Hello everyone I am new here. After stumbling across this forum, I would like to say that it seems to be one of the better web design forums I have yet to run across so far.
I have a few questions and would like to hear everyones' input please. Also, can you please indicate if your opinion is backed with experience. ie: if you are a lawyer, another web designer, and so forth.
I have been dealing with web design in some sort of form or another for well over ten years now. Back ten years ago, we designed primarily for advertisement purposes, now we are designing for functionality. I am designing applications that are driven by PHP/MYSQL today opposed to html/css pages back in the day. Originally back in the day we charged hourly for services performed on designing and creating websites. Upon receiving full payment the Customer owned the rights to all the html/css code. Therefore, if a customer was not satisfied with our services at any given point of time, he/she could get a copy of the website and switch providers. Never did we have any problems that led to a legal issue therefore, I never knew what the actual law required or stated regarding ownership of code. Today, the applications I design can be used for multiple clients and well as multiple industries and I would like to protect my company as well as my code ownership.
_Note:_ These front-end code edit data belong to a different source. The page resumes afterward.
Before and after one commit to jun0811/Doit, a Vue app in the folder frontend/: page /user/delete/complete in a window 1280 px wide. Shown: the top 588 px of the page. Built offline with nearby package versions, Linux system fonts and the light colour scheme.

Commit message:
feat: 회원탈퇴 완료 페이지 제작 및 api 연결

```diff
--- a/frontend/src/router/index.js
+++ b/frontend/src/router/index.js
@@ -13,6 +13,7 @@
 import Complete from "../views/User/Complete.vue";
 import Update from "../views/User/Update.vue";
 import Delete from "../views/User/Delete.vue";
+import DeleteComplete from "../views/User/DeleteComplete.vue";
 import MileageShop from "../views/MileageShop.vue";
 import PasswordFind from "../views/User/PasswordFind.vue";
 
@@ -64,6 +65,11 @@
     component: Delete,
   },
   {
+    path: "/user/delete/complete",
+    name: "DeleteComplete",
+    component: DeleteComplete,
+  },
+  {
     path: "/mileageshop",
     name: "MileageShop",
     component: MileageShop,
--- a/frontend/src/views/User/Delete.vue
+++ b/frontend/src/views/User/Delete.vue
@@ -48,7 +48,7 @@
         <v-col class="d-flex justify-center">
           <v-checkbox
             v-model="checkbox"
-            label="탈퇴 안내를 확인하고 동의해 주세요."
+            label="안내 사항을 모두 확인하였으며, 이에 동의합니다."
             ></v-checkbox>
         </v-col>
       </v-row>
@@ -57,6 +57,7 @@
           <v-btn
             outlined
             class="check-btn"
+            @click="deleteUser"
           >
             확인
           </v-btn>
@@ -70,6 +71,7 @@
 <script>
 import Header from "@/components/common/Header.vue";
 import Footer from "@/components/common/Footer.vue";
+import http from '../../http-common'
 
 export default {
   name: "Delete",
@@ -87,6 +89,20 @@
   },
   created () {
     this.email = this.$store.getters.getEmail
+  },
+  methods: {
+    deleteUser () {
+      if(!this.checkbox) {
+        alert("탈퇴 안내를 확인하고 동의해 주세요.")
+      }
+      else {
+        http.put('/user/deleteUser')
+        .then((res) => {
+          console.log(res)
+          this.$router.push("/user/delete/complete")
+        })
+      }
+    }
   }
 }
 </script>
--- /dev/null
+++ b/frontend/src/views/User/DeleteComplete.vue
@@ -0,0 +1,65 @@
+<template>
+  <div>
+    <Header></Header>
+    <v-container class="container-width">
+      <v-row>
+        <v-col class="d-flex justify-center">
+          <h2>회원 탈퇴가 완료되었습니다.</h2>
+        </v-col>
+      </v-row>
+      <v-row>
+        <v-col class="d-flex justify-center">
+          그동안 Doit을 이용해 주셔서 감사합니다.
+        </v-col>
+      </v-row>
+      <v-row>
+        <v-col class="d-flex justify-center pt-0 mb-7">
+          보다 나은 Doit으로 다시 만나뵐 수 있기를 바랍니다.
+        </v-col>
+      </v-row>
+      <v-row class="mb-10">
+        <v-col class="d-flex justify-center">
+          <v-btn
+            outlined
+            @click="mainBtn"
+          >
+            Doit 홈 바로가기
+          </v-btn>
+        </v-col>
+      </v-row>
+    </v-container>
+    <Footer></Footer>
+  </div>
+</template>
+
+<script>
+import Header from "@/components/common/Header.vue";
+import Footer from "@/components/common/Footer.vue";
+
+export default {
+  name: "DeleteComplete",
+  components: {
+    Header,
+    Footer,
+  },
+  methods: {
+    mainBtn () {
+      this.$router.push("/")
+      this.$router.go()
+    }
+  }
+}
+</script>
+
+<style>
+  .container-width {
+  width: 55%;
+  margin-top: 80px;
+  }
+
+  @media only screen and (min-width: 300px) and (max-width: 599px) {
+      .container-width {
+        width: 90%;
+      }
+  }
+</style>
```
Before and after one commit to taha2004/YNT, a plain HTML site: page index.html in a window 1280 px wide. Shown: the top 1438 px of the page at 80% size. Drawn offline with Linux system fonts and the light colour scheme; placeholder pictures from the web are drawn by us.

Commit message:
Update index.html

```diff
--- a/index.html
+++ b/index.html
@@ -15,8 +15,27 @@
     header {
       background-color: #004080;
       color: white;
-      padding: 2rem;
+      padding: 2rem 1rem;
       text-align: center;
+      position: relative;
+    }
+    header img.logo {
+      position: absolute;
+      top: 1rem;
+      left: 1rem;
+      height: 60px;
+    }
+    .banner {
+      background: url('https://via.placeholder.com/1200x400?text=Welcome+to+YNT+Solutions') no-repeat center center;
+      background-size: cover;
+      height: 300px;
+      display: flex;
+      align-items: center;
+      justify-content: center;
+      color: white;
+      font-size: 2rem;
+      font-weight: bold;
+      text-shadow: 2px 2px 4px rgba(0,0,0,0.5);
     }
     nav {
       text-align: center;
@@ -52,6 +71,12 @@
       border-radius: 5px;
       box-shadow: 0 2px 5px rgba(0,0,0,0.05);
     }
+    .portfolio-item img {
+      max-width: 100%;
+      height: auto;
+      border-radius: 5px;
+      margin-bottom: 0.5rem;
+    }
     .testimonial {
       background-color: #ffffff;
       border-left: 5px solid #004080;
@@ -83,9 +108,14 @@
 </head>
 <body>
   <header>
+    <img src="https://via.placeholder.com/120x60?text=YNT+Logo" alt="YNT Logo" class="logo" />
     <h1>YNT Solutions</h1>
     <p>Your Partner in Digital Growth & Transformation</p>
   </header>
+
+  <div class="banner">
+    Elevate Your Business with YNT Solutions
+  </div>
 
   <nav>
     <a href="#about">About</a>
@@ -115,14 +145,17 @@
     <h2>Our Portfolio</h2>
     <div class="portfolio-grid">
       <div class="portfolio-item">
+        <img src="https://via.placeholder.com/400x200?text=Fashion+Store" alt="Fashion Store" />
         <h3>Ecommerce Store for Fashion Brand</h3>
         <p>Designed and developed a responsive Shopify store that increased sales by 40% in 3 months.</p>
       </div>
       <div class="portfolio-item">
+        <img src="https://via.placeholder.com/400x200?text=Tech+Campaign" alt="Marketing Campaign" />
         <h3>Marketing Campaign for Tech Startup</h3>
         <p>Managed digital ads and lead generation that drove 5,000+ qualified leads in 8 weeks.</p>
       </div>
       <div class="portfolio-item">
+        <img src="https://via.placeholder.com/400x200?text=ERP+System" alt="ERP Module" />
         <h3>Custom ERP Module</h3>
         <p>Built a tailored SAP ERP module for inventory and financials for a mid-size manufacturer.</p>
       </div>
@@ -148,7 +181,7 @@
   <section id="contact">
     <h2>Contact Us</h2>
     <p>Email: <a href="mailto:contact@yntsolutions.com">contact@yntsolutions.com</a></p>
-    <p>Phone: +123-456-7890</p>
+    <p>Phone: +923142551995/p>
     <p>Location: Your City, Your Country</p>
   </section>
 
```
In the past we charged a design fee and a hosting fee for our services. Of course the hosting fee was monthly, however the design fee could be a one time payment or broken up over a term contract. What I would like to begin doing is charge a "setup fee" which would essentially replace the "design fee". The difference in the two services are as indicated. The setup fee would consist of branding the php application to the customer's needs. ie: company logo, colors, products, etc. In some cases the "setup fee" will consist of building a whole new php application to fit the customer's custom needs. Where as the design fee covered the cost to totally start from stratch with a website that realistically could not be used for other customers. Then I would like to charge a monthly fee which will grant the customer usage rights only. Never would the customer own rights to the php files as well as any of the php applications. I am not sure of what to call the monthly usage fee. For example, can I or should I call it a monthly licensing fee, application service fee?
Now with all that said, every entry made with the php application will send an email to the customer with all the content in which will be added to the MySql database. I feel this is their content and the customer owns this information, which is basically only text. It should be the customer's responsibility to back this information up and protect it. If a customer chooses to leave our company, in actuality they will quit using our service and they have all the content up to date and we are both clear of any agreement. Kinda like cable service, you quit paying the service and the service is terminated.
Listed below are some of my reasons for changing my method of business:
As many of you already know web design business is very competitive. If you can distribute the man hours it takes to build 80% of a php application among a few similiar customers you can make it more affordable up front. This will allow you to recap your time invested much sooner and also make better wages for your time.
This also would lock your customers in with you. Once they get used to using your service and are totally satisfied it makes it harder for them to leave.
You can increase your revenue depending on the agreement of usage; For instance, let say a customer has more the one location, you can charge according to location. Where as if you charged for design you tend to cut yourself off of this opportunity.
You could also have control over your customer possibly reselling your work to his/her competition.
In the event the customer sells the business off you would have the opportunity to sell, recreate, or even modify your service for the new owners needs.
From experience I always host the entire website as well as any php applications, which allow me full control over it. In the event I have problems with a customer paying me, I have the upper hand. If I dedicate my time and service I feel it is only right for the customer to agree to his part of the deal, payment. If a customer continues to pay late, I have the opportunity to interrupt service. Otherwise, you can play cat and mouse to get paid each month. Some of my comments and suggestions might sound harsh however, it is a part of doing business as many already know.
Please give me your opinion on the matter and I hope this may shed a light on any designers out there who may be experiencing similiar issues and thinking of changing their ways of charging and wording their contracts.
Most of what I am asking reflects whether to use a contract or not use a contract. I am sure that rather you have a contract or not, there are some laws in place to protect both parties. I just want to protect my services and maintain great customer support for my customers.
I am responding to your post as an adviser to small business owners with 30+ years experience.
It took me a little while to figure out what you're asking the community* but I understand the fundamental question to be:
Is it possible to run my business with the parameters described and not have a contract?
Assuming this is true, you need to think about the following:
At-will professional relationships work best when both parties have an excellent and clear understanding of their obligations. They also work best when no customization of services is involved or the relationship is extremely casual--think your cable company or the kid who mows your lawn, not your accountant or administrative assistant.
You will in fact have an implied contract, because anything that involves the exchange of money for goods or services carries one. This means you need to be very clear about what you do and what you don't provide.
Will this system make it easier to get rid of deadwood but set you up for regular, time-consuming lawsuits if your clients are dissatisfied? (Only you know your clients and the way you work.)
*The bulk of your post suggests you have other questions based on the changes you are making to your business model. I'm not going to discuss those here, because one thing we know about all things internet is nobody ever wants to read more than 500 words.